The problem
Could you return every line of the records below that contains the word "true"?

Recorded information
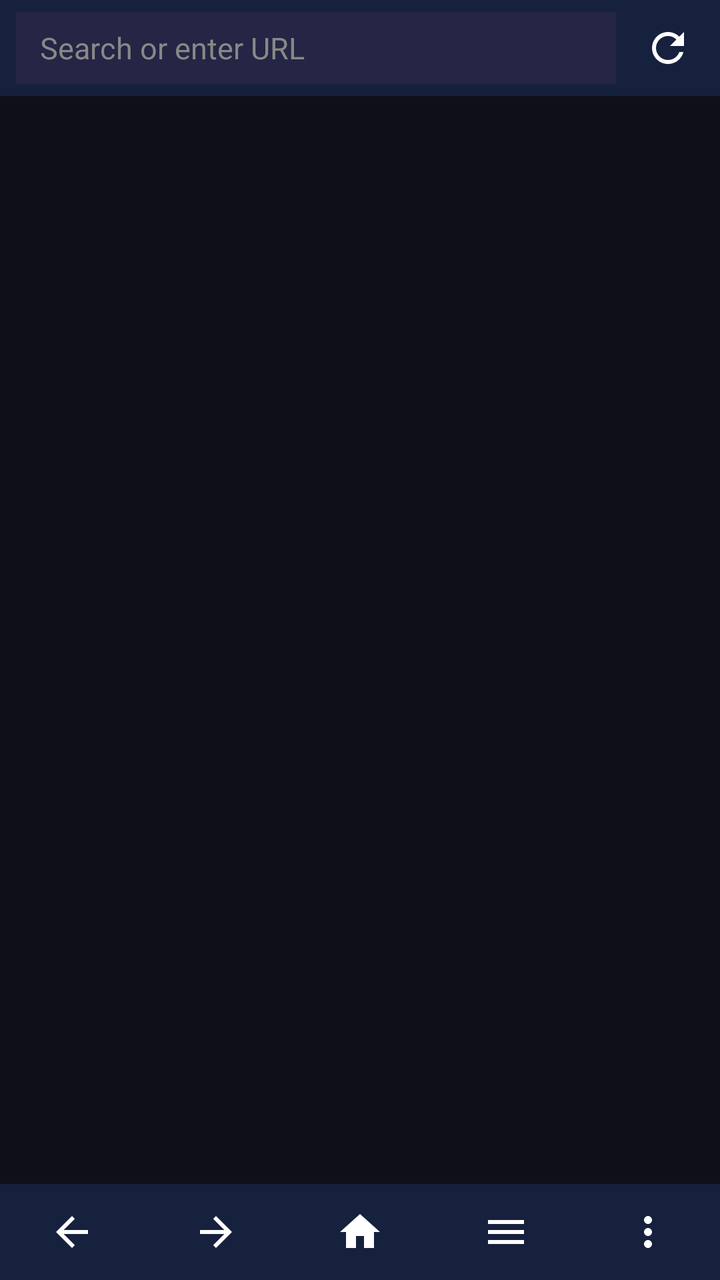
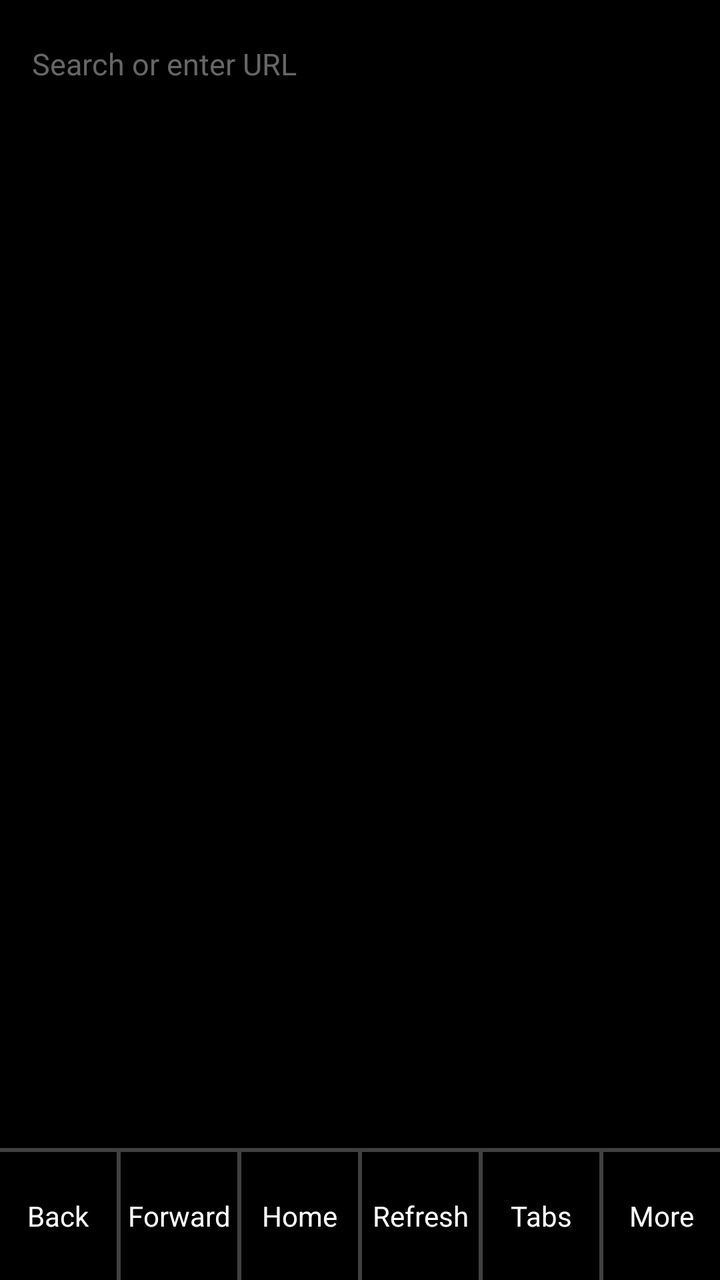

An Android layout rendered at two revisions. The XML below is the earlier revision; the diff shows what the commit changed to produce the second picture.
<!-- AndroidManifest.xml: application theme Theme.ITNSecureBrowser -->
<!-- res/layout/activity_main.xml -->
<?xml version="1.0" encoding="utf-8"?>
<LinearLayout xmlns:android="http://schemas.android.com/apk/res/android"
    android:layout_width="match_parent"
    android:layout_height="match_parent"
    android:orientation="vertical"
    android:background="@color/bg_page">

    <LinearLayout
        android:layout_width="match_parent"
        android:layout_height="48dp"
        android:orientation="horizontal"
        android:gravity="center_vertical"
        android:paddingStart="8dp"
        android:paddingEnd="8dp"
        android:background="@color/bg_toolbar">

        <EditText
            android:id="@+id/urlBar"
            android:layout_width="0dp"
            android:layout_height="36dp"
            android:layout_weight="1"
            android:background="@color/bg_field"
            android:hint="@string/hint_search"
            android:textColorHint="@color/text_secondary"
            android:textColor="@color/text_primary"
            android:textSize="15sp"
            android:singleLine="true"
            android:imeOptions="actionGo"
            android:inputType="textUri"
            android:paddingStart="12dp"
            android:paddingEnd="12dp" />

        <ImageButton
            android:id="@+id/btnRefreshStop"
            android:layout_width="36dp"
            android:layout_height="36dp"
            android:layout_marginStart="8dp"
            android:background="?android:attr/selectableItemBackgroundBorderless"
            android:contentDescription="@string/cd_refresh"
            android:src="@drawable/ic_refresh"
            android:tint="@color/text_primary" />
    </LinearLayout>

    <ProgressBar
        android:id="@+id/progressBar"
        style="?android:attr/progressBarStyleHorizontal"
        android:layout_width="match_parent"
        android:layout_height="3dp"
        android:max="100"
        android:visibility="gone" />

    <FrameLayout
        android:id="@+id/webViewContainer"
        android:layout_width="match_parent"
        android:layout_height="0dp"
        android:layout_weight="1" />

    <LinearLayout
        android:layout_width="match_parent"
        android:layout_height="48dp"
        android:orientation="horizontal"
        android:background="@color/bg_toolbar"
        android:gravity="center">

        <ImageButton
            android:id="@+id/btnBack"
            android:layout_width="0dp"
            android:layout_height="48dp"
            android:layout_weight="1"
            android:background="?android:attr/selectableItemBackgroundBorderless"
            android:contentDescription="@string/cd_back"
            android:src="@drawable/ic_back"
            android:tint="@color/text_primary" />

        <ImageButton
            android:id="@+id/btnForward"
            android:layout_width="0dp"
            android:layout_height="48dp"
            android:layout_weight="1"
            android:background="?android:attr/selectableItemBackgroundBorderless"
            android:contentDescription="@string/cd_forward"
            android:src="@drawable/ic_forward"
            android:tint="@color/text_primary" />

        <ImageButton
            android:id="@+id/btnHome"
            android:layout_width="0dp"
            android:layout_height="48dp"
            android:layout_weight="1"
            android:background="?android:attr/selectableItemBackgroundBorderless"
            android:contentDescription="@string/cd_home"
            android:src="@drawable/ic_home"
            android:tint="@color/text_primary" />

        <ImageButton
            android:id="@+id/btnTabs"
            android:layout_width="0dp"
            android:layout_height="48dp"
            android:layout_weight="1"
            android:background="?android:attr/selectableItemBackgroundBorderless"
            android:contentDescription="@string/cd_tabs"
            android:src="@drawable/ic_tabs"
            android:tint="@color/text_primary" />

        <ImageButton
            android:id="@+id/btnMore"
            android:layout_width="0dp"
            android:layout_height="48dp"
            android:layout_weight="1"
            android:background="?android:attr/selectableItemBackgroundBorderless"
            android:contentDescription="@string/cd_more"
            android:src="@drawable/ic_more"
            android:tint="@color/text_primary" />
    </LinearLayout>
</LinearLayout>
<!-- resources referenced by this layout -->
<resources>
  <color name="bg_field">#252545</color>
  <color name="bg_page">#0F0F1A</color>
  <color name="bg_toolbar">#16213E</color>
  <color name="text_primary">#FFFFFF</color>
  <color name="text_secondary">#888888</color>
  <!-- drawable ic_back (drawable) -->
  <vector xmlns:android="http://schemas.android.com/apk/res/android"
      android:width="24dp"
      android:height="24dp"
      android:viewportWidth="24"
      android:viewportHeight="24">
      <path
          android:fillColor="#FFFFFF"
          android:pathData="M20,11H7.83l5.59,-5.59L12,4l-8,8 8,8 1.41,-1.41L7.83,13H20v-2z" />
  </vector>
  <!-- drawable ic_forward (drawable) -->
  <vector xmlns:android="http://schemas.android.com/apk/res/android"
      android:width="24dp"
      android:height="24dp"
      android:viewportWidth="24"
      android:viewportHeight="24">
      <path
          android:fillColor="#FFFFFF"
          android:pathData="M12,4l-1.41,1.41L16.17,11H4v2h12.17l-5.58,5.59L12,20l8,-8z" />
  </vector>
  <!-- drawable ic_home (drawable) -->
  <vector xmlns:android="http://schemas.android.com/apk/res/android"
      android:width="24dp"
      android:height="24dp"
      android:viewportWidth="24"
      android:viewportHeight="24">
      <path
          android:fillColor="#FFFFFF"
          android:pathData="M10,20v-6h4v6h5v-8h3L12,3 2,12h3v8z"/>
  </vector>
  <!-- drawable ic_more (drawable) -->
  <vector xmlns:android="http://schemas.android.com/apk/res/android"
      android:width="24dp"
      android:height="24dp"
      android:viewportWidth="24"
      android:viewportHeight="24">
      <path
          android:fillColor="#FFFFFF"
          android:pathData="M12,8c1.1,0 2,-0.9 2,-2s-0.9,-2 -2,-2 -2,0.9 -2,2 0.9,2 2,2zM12,10c-1.1,0 -2,0.9 -2,2s0.9,2 2,2 2,-0.9 2,-2 -0.9,-2 -2,-2zM12,16c-1.1,0 -2,0.9 -2,2s0.9,2 2,2 2,-0.9 2,-2 -0.9,-2 -2,-2z"/>
  </vector>
  <!-- drawable ic_refresh (drawable) -->
  <vector xmlns:android="http://schemas.android.com/apk/res/android"
      android:width="24dp"
      android:height="24dp"
      android:viewportWidth="24"
      android:viewportHeight="24">
      <path
          android:fillColor="#FFFFFF"
          android:pathData="M17.65,6.35C16.2,4.9 14.21,4 12,4c-4.42,0 -7.99,3.58 -7.99,8s3.57,8 7.99,8c3.73,0 6.84,-2.55 7.73,-6h-2.08c-0.82,2.33 -3.04,4 -5.65,4 -3.31,0 -6,-2.69 -6,-6s2.69,-6 6,-6c1.66,0 3.14,0.69 4.22,1.78L13,11h7V4l-2.35,2.35z" />
  </vector>
  <!-- drawable ic_tabs (drawable) -->
  <vector xmlns:android="http://schemas.android.com/apk/res/android"
      android:width="24dp"
      android:height="24dp"
      android:viewportWidth="24"
      android:viewportHeight="24">
      <path
          android:fillColor="#FFFFFF"
          android:pathData="M4,6h18v2H4V6zm0,5h18v2H4v-2zm0,5h18v2H4v-2z"/>
  </vector>
  <string name="cd_back">Back</string>
  <string name="cd_forward">Forward</string>
  <string name="cd_home">Home</string>
  <string name="cd_more">More</string>
  <string name="cd_refresh">Refresh</string>
  <string name="cd_tabs">Tabs</string>
  <string name="hint_search">Search or enter URL</string>
  <style name="Theme.ITNSecureBrowser" parent="android:Theme.Material.NoActionBar">
          <item name="android:windowBackground">@color/bg_page</item>
          <item name="android:colorBackground">@color/bg_page</item>
          <item name="android:textColorPrimary">@color/text_primary</item>
          <item name="android:textColorSecondary">@color/text_secondary</item>
      </style>
</resources>

<!-- the commit's change to res/layout/activity_main.xml (unified diff, before → after) -->
@@ -3,49 +3,27 @@
     android:layout_width="match_parent"
     android:layout_height="match_parent"
     android:orientation="vertical"
-    android:background="@color/bg_page">
+    android:background="@color/bg">
 
-    <LinearLayout
+    <EditText
+        android:id="@+id/urlBar"
         android:layout_width="match_parent"
-        android:layout_height="48dp"
-        android:orientation="horizontal"
-        android:gravity="center_vertical"
-        android:paddingStart="8dp"
-        android:paddingEnd="8dp"
-        android:background="@color/bg_toolbar">
-
-        <EditText
-            android:id="@+id/urlBar"
-            android:layout_width="0dp"
-            android:layout_height="36dp"
-            android:layout_weight="1"
-            android:background="@color/bg_field"
-            android:hint="@string/hint_search"
-            android:textColorHint="@color/text_secondary"
-            android:textColor="@color/text_primary"
-            android:textSize="15sp"
-            android:singleLine="true"
-            android:imeOptions="actionGo"
-            android:inputType="textUri"
-            android:paddingStart="12dp"
-            android:paddingEnd="12dp" />
-
-        <ImageButton
-            android:id="@+id/btnRefreshStop"
-            android:layout_width="36dp"
-            android:layout_height="36dp"
-            android:layout_marginStart="8dp"
-            android:background="?android:attr/selectableItemBackgroundBorderless"
-            android:contentDescription="@string/cd_refresh"
-            android:src="@drawable/ic_refresh"
-            android:tint="@color/text_primary" />
-    </LinearLayout>
+        android:layout_height="@dimen/row_height"
+        android:background="@android:color/transparent"
+        android:hint="@string/hint_search"
+        android:textColorHint="@color/text_hint"
+        android:textColor="@color/text_primary"
+        android:textSize="15sp"
+        android:singleLine="true"
+        android:imeOptions="actionGo"
+        android:inputType="textUri"
+        android:paddingHorizontal="@dimen/padding" />
 
     <ProgressBar
         android:id="@+id/progressBar"
         style="?android:attr/progressBarStyleHorizontal"
         android:layout_width="match_parent"
-        android:layout_height="3dp"
+        android:layout_height="@dimen/divider"
         android:max="100"
         android:visibility="gone" />
 
@@ -55,61 +33,106 @@
         android:layout_height="0dp"
         android:layout_weight="1" />
 
+    <View
+        android:layout_width="match_parent"
+        android:layout_height="@dimen/divider"
+        android:background="@drawable/divider_horizontal" />
+
     <LinearLayout
         android:layout_width="match_parent"
-        android:layout_height="48dp"
+        android:layout_height="@dimen/row_height"
         android:orientation="horizontal"
-        android:background="@color/bg_toolbar"
         android:gravity="center">
 
-        <ImageButton
+        <TextView
             android:id="@+id/btnBack"
             android:layout_width="0dp"
-            android:layout_height="48dp"
+            android:layout_height="match_parent"
             android:layout_weight="1"
-            android:background="?android:attr/selectableItemBackgroundBorderless"
-            android:contentDescription="@string/cd_back"
-            android:src="@drawable/ic_back"
-            android:tint="@color/text_primary" />
+            android:gravity="center"
+            android:text="Back"
+            android:textColor="@color/text_primary"
+            android:textSize="14sp"
+            android:background="?android:attr/selectableItemBackground" />
 
-        <ImageButton
+        <View
+            android:layout_width="@dimen/divider"
+            android:layout_height="match_parent"
+            android:background="@drawable/divider_vertical" />
+
+        <TextView
             android:id="@+id/btnForward"
             android:layout_width="0dp"
-            android:layout_height="48dp"
+            android:layout_height="match_parent"
             android:layout_weight="1"
-            android:background="?android:attr/selectableItemBackgroundBorderless"
-            android:contentDescription="@string/cd_forward"
-            android:src="@drawable/ic_forward"
-            android:tint="@color/text_primary" />
+            android:gravity="center"
+            android:text="Forward"
+            android:textColor="@color/text_primary"
+            android:textSize="14sp"
+            android:background="?android:attr/selectableItemBackground" />
 
-        <ImageButton
+        <View
+            android:layout_width="@dimen/divider"
+            android:layout_height="match_parent"
+            android:background="@drawable/divider_vertical" />
+
+        <TextView
             android:id="@+id/btnHome"
             android:layout_width="0dp"
-            android:layout_height="48dp"
+            android:layout_height="match_parent"
             android:layout_weight="1"
-            android:background="?android:attr/selectableItemBackgroundBorderless"
-            android:contentDescription="@string/cd_home"
-            android:src="@drawable/ic_home"
-            android:tint="@color/text_primary" />
+            android:gravity="center"
+            android:text="Home"
+            android:textColor="@color/text_primary"
+            android:textSize="14sp"
+            android:background="?android:attr/selectableItemBackground" />
 
-        <ImageButton
+        <View
+            android:layout_width="@dimen/divider"
+            android:layout_height="match_parent"
+            android:background="@drawable/divider_vertical" />
+
+        <TextView
+            android:id="@+id/btnRefreshStop"
+            android:layout_width="0dp"
+            android:layout_height="match_parent"
+            android:layout_weight="1"
+            android:gravity="center"
+            android:text="Refresh"
+            android:textColor="@color/text_primary"
+            android:textSize="14sp"
+            android:background="?android:attr/selectableItemBackground" />
+
+        <View
+            android:layout_width="@dimen/divider"
+            android:layout_height="match_parent"
+            android:background="@drawable/divider_vertical" />
+
+        <TextView
             android:id="@+id/btnTabs"
             android:layout_width="0dp"
-            android:layout_height="48dp"
+            android:layout_height="match_parent"
             android:layout_weight="1"
-            android:background="?android:attr/selectableItemBackgroundBorderless"
-            android:contentDescription="@string/cd_tabs"
-            android:src="@drawable/ic_tabs"
-            android:tint="@color/text_primary" />
+            android:gravity="center"
+            android:text="Tabs"
+            android:textColor="@color/text_primary"
+            android:textSize="14sp"
+            android:background="?android:attr/selectableItemBackground" />
 
-        <ImageButton
+        <View
+            android:layout_width="@dimen/divider"
+            android:layout_height="match_parent"
+            android:background="@drawable/divider_vertical" />
+
+        <TextView
             android:id="@+id/btnMore"
             android:layout_width="0dp"
-            android:layout_height="48dp"
+            android:layout_height="match_parent"
             android:layout_weight="1"
-            android:background="?android:attr/selectableItemBackgroundBorderless"
-            android:contentDescription="@string/cd_more"
-            android:src="@drawable/ic_more"
-            android:tint="@color/text_primary" />
+            android:gravity="center"
+            android:text="More"
+            android:textColor="@color/text_primary"
+            android:textSize="14sp"
+            android:background="?android:attr/selectableItemBackground" />
     </LinearLayout>
 </LinearLayout>
<!-- resource entries referenced after the edit -->
@@ -1,82 +1,32 @@
 <!-- resources referenced by this layout -->
 <resources>
-  <color name="bg_field">#252545</color>
-  <color name="bg_page">#0F0F1A</color>
-  <color name="bg_toolbar">#16213E</color>
-  <color name="text_primary">#FFFFFF</color>
-  <color name="text_secondary">#888888</color>
-  <!-- drawable ic_back (drawable) -->
-  <vector xmlns:android="http://schemas.android.com/apk/res/android"
-      android:width="24dp"
-      android:height="24dp"
-      android:viewportWidth="24"
-      android:viewportHeight="24">
-      <path
-          android:fillColor="#FFFFFF"
-          android:pathData="M20,11H7.83l5.59,-5.59L12,4l-8,8 8,8 1.41,-1.41L7.83,13H20v-2z" />
-  </vector>
-  <!-- drawable ic_forward (drawable) -->
-  <vector xmlns:android="http://schemas.android.com/apk/res/android"
-      android:width="24dp"
-      android:height="24dp"
-      android:viewportWidth="24"
-      android:viewportHeight="24">
-      <path
-          android:fillColor="#FFFFFF"
-          android:pathData="M12,4l-1.41,1.41L16.17,11H4v2h12.17l-5.58,5.59L12,20l8,-8z" />
-  </vector>
-  <!-- drawable ic_home (drawable) -->
-  <vector xmlns:android="http://schemas.android.com/apk/res/android"
-      android:width="24dp"
-      android:height="24dp"
-      android:viewportWidth="24"
-      android:viewportHeight="24">
-      <path
-          android:fillColor="#FFFFFF"
-          android:pathData="M10,20v-6h4v6h5v-8h3L12,3 2,12h3v8z"/>
-  </vector>
-  <!-- drawable ic_more (drawable) -->
-  <vector xmlns:android="http://schemas.android.com/apk/res/android"
-      android:width="24dp"
-      android:height="24dp"
-      android:viewportWidth="24"
-      android:viewportHeight="24">
-      <path
-          android:fillColor="#FFFFFF"
-          android:pathData="M12,8c1.1,0 2,-0.9 2,-2s-0.9,-2 -2,-2 -2,0.9 -2,2 0.9,2 2,2zM12,10c-1.1,0 -2,0.9 -2,2s0.9,2 2,2 2,-0.9 2,-2 -0.9,-2 -2,-2zM12,16c-1.1,0 -2,0.9 -2,2s0.9,2 2,2 2,-0.9 2,-2 -0.9,-2 -2,-2z"/>
-  </vector>
-  <!-- drawable ic_refresh (drawable) -->
-  <vector xmlns:android="http://schemas.android.com/apk/res/android"
-      android:width="24dp"
-      android:height="24dp"
-      android:viewportWidth="24"
-      android:viewportHeight="24">
-      <path
-          android:fillColor="#FFFFFF"
-          android:pathData="M17.65,6.35C16.2,4.9 14.21,4 12,4c-4.42,0 -7.99,3.58 -7.99,8s3.57,8 7.99,8c3.73,0 6.84,-2.55 7.73,-6h-2.08c-0.82,2.33 -3.04,4 -5.65,4 -3.31,0 -6,-2.69 -6,-6s2.69,-6 6,-6c1.66,0 3.14,0.69 4.22,1.78L13,11h7V4l-2.35,2.35z" />
-  </vector>
-  <!-- drawable ic_tabs (drawable) -->
-  <vector xmlns:android="http://schemas.android.com/apk/res/android"
-      android:width="24dp"
-      android:height="24dp"
-      android:viewportWidth="24"
-      android:viewportHeight="24">
-      <path
-          android:fillColor="#FFFFFF"
-          android:pathData="M4,6h18v2H4V6zm0,5h18v2H4v-2zm0,5h18v2H4v-2z"/>
-  </vector>
-  <string name="cd_back">Back</string>
-  <string name="cd_forward">Forward</string>
-  <string name="cd_home">Home</string>
-  <string name="cd_more">More</string>
-  <string name="cd_refresh">Refresh</string>
-  <string name="cd_tabs">Tabs</string>
+  <color name="bg">@android:color/black</color>
+  <color name="text_hint">#FF666666</color>
+  <color name="text_primary">@android:color/white</color>
+  <dimen name="divider">2dp</dimen>
+  <dimen name="padding">16dp</dimen>
+  <dimen name="row_height">64dp</dimen>
+  <!-- drawable divider_horizontal (drawable) -->
+  <?xml version="1.0" encoding="utf-8"?>
+  <shape xmlns:android="http://schemas.android.com/apk/res/android"
+      android:shape="rectangle">
+      <solid android:color="@color/divider" />
+      <size android:height="@dimen/divider" />
+  </shape>
+  <!-- drawable divider_vertical (drawable) -->
+  <?xml version="1.0" encoding="utf-8"?>
+  <shape xmlns:android="http://schemas.android.com/apk/res/android"
+      android:shape="rectangle">
+      <solid android:color="@color/divider" />
+      <size android:width="@dimen/divider" />
+  </shape>
   <string name="hint_search">Search or enter URL</string>
   <style name="Theme.ITNSecureBrowser" parent="android:Theme.Material.NoActionBar">
-          <item name="android:windowBackground">@color/bg_page</item>
-          <item name="android:colorBackground">@color/bg_page</item>
-          <item name="android:textColorPrimary">@color/text_primary</item>
-          <item name="android:textColorSecondary">@color/text_secondary</item>
+          <item name="android:windowNoTitle">true</item>
+          <item name="android:windowFullscreen">false</item>
+          <item name="android:statusBarColor">@android:color/transparent</item>
+          <item name="android:navigationBarColor">@android:color/transparent</item>
       </style>
+  <color name="divider">#80808080</color>
 </resources>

Solved exercise
            android:singleLine="true"
-            android:singleLine="true"
+        android:singleLine="true"
+          <item name="android:windowNoTitle">true</item>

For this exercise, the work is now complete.